Work required: For the word "changed", state how many lines of the records include it, with no other text.

Source data:
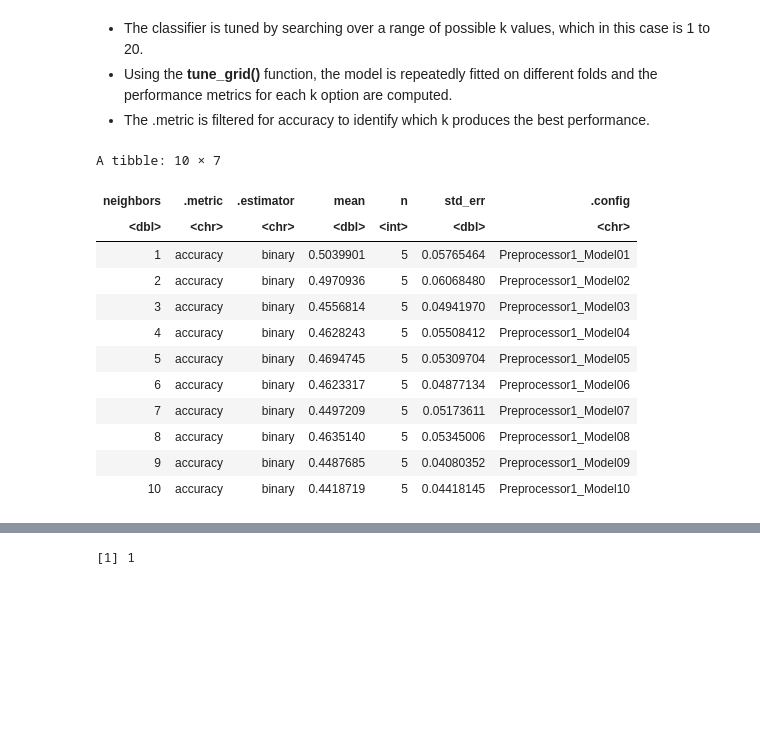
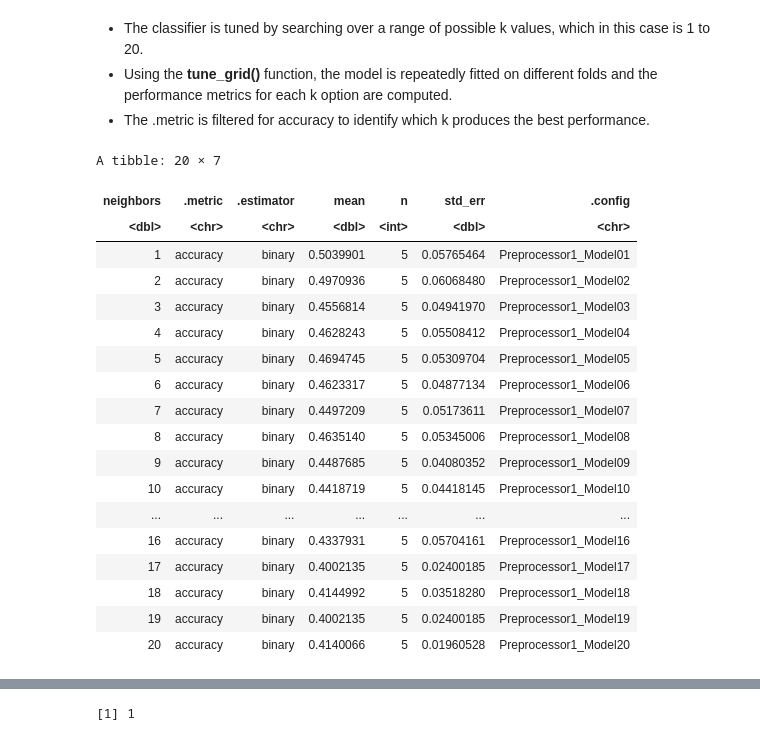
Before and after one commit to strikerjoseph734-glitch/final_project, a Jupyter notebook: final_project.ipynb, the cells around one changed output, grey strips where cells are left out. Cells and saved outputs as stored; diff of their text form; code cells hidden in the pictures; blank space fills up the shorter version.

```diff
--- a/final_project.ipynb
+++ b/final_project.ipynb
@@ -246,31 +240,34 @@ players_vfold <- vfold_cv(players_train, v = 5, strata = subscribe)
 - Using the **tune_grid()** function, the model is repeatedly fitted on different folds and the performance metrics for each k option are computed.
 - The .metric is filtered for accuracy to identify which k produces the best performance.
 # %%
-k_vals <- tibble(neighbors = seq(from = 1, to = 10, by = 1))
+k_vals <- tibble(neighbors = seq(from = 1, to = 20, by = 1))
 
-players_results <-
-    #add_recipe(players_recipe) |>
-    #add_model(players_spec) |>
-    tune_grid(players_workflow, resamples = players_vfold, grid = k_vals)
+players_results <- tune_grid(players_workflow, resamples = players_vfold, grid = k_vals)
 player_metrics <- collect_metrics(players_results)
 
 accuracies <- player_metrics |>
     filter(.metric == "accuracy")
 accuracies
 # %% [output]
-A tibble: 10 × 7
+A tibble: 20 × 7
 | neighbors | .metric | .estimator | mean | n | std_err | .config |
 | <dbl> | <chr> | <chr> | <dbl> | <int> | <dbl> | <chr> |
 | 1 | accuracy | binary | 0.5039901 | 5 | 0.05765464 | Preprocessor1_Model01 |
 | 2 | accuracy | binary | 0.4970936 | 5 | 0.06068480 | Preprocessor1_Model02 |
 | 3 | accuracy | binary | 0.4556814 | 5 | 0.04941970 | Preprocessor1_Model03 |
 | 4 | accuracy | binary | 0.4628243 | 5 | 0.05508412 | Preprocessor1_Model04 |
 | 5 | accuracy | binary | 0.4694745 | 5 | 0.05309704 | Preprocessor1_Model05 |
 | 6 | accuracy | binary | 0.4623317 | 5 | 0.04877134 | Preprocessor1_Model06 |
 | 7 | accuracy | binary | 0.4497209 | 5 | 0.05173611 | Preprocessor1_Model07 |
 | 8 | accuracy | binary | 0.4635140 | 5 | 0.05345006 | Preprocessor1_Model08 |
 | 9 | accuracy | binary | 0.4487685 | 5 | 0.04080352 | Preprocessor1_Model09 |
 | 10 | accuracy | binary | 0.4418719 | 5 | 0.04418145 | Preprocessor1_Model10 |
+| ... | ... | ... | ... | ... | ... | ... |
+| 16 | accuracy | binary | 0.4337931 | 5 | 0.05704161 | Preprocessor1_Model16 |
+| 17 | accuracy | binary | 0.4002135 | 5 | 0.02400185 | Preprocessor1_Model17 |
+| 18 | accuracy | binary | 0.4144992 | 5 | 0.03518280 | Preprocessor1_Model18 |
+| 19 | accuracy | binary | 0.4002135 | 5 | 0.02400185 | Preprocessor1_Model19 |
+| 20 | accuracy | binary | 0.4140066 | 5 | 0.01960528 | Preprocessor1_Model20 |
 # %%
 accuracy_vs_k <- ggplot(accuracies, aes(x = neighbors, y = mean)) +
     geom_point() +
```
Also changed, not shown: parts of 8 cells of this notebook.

Written reply: 2